Post | June 2, 2020
Over the past week, we have witnessed an outpouring of grief and rage that reminds us—again—that democracy is always in the making and that we have a responsibility both to reflect and to act. As civic educators, we naturally turn our attention to what we can do, and what we can teach, that might further […]
Post | October 30, 2019
On November 12, 2019, the Supreme Court will hear arguments about the Trump administration’s efforts to end the immigration policy known as Deferred Action for Childhood Arrivals (DACA). The status of DACA recipients has been in limbo for over two years amidst administration actions and court injunctions. What Is DACA? After Congress failed in its […]
Post | April 23, 2019
College has not only gotten expensive, but the cost becomes a burden for years. When graduating an undergraduate program, the average student leaves with over $37,000 in student loan debt. This is a $20,000 increase from 20 years ago. Over 70% of students today graduate with a significant amount of loans with an average of […]
Post | March 26, 2019

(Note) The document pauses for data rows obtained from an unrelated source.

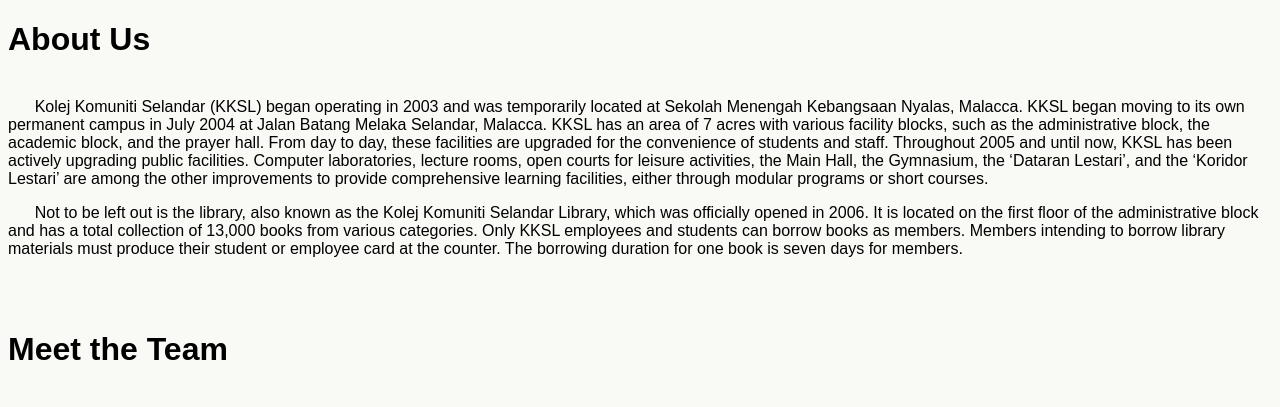
After one commit to 2022828866-svenfrei/csc574-library-system, a PHP site: page /about.php in a window 1280 px wide. The commit adds this page. Shown: the top 407 px of the page. Run offline with PHP 8.4, Linux system fonts and the light colour scheme.

Commit message:
about page update

```diff
--- /dev/null
+++ b/sites/about.php
@@ -0,0 +1,26 @@
+<!DOCTYPE html>
+<html>
+    <head><link rel="stylesheet" type="text/css" href="css/mystyle.css"> <!--link to mystyle.css --></head>
+    <body>
+  <p><h1> About Us</h1><br>
+  &nbsp&nbsp&nbsp&nbsp&nbsp&nbspKolej Komuniti Selandar (KKSL) began operating in 2003 and was temporarily located at
+Sekolah Menengah Kebangsaan Nyalas, Malacca. KKSL began moving to its own permanent
+campus in July 2004 at Jalan Batang Melaka Selandar, Malacca. KKSL has an area of 7 acres with
+various facility blocks, such as the administrative block, the academic block, and the prayer hall.
+From day to day, these facilities are upgraded for the convenience of students and staff.
+Throughout 2005 and until now, KKSL has been actively upgrading public facilities. Computer
+laboratories, lecture rooms, open courts for leisure activities, the Main Hall, the Gymnasium, the
+‘Dataran Lestari’, and the ‘Koridor Lestari’ are among the other improvements to provide
+comprehensive learning facilities, either through modular programs or short courses. </p>
+
+<p>&nbsp&nbsp&nbsp&nbsp&nbsp&nbspNot to be left out is the library, also known as the Kolej Komuniti Selandar Library, which
+was officially opened in 2006. It is located on the first floor of the administrative block and has a
+total collection of 13,000 books from various categories. Only KKSL employees and students can
+borrow books as members. Members intending to borrow library materials must produce their
+student or employee card at the counter. The borrowing duration for one book is seven days for
+members. </p><br><br>
+
+<p><h1> Meet the Team</h1><br>
+
+    </body>
+</html>
--- a/sites/contact.php
+++ b/sites/contact.php
@@ -4,10 +4,8 @@
     <body class="p">
         <table style="width:100%">
             <tr>
-                <td><img src="images/college.png" alt="college" width="15" height="10">Kolej Komuniti Selandar, Jalan Batang Melaka,77500 Selandar, Melaka </td>
-                <td><img src="images/call.png" alt="college" width="15" height="10">Tel: 06-5253122</td>
-                <td><img src="images/fax.png" alt="college" width="15" height="10">Fax Num : 06-525 3158</td>
-                <td><img src="images/email.png" alt="college" width="15" height="10">Email :kksl@kkselandar.edu.my</td>
+                <td align="right"><img src="images/college.png" alt="college" width="15" height="10">Kolej Komuniti Selandar, Jalan Batang Melaka,77500 Selandar, Melaka | <img src="images/call.png" alt="college" width="15" height="10">Tel: 06-5253122 | <img src="images/fax.png" alt="college" width="15" height="10">Fax Num : 06-525 3158 | <img src="images/email.png" alt="college" width="15" height="10">Email :kksl@kkselandar.edu.my </td>
+
             </tr>
 
         </table>
--- a/sites/facilities.php
+++ b/sites/facilities.php
@@ -2,6 +2,7 @@
 <html>
     <head><link rel="stylesheet" type="text/css" href="css/mystyle.css"> <!--link to mystyle.css --></head>
     <body>
+  <p><h1> About Us</h1><br>
 
     </body>
 </html>
--- a/sites/header.php
+++ b/sites/header.php
@@ -16,7 +16,7 @@
 
         <tr>
         <td align="center"><a target="_top" href="index.php"><b>Home</b></a></td>
-        <td align="center"><b>About</b></td>
+        <td align="center"><a target="content" href="about.php"><b>About</b></a></td>
         <td align="center"><a target="content" href="facilities.php"><b>Facilities</b></a></td>
         <td align="center"><b>Login</b></td>
         <td align="center"><a target="content" href="register.php"><b>Register</b></a></td>
```
Also changed, not shown: sites/css/mystyle.css (line endings or trailing spaces).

The United States is one of a few nations in the world to have no official language designated. While the Constitution gives no reasoning for this, many reasons have been suggested by experts. Several bills have been introduced in Congress to designate English as the national language, but none have ever been successfully passed into […]
Post | February 20, 2019
In the weeks since Democrats took over the House of Representatives, an idea has been gaining some momentum and media attention: A Green New Deal. According to CNN’s Zachary Wolf, the proposal will likely become a litmus test on the road to the Democratic presidential nomination.1 In this post, we’ll take a look at what […]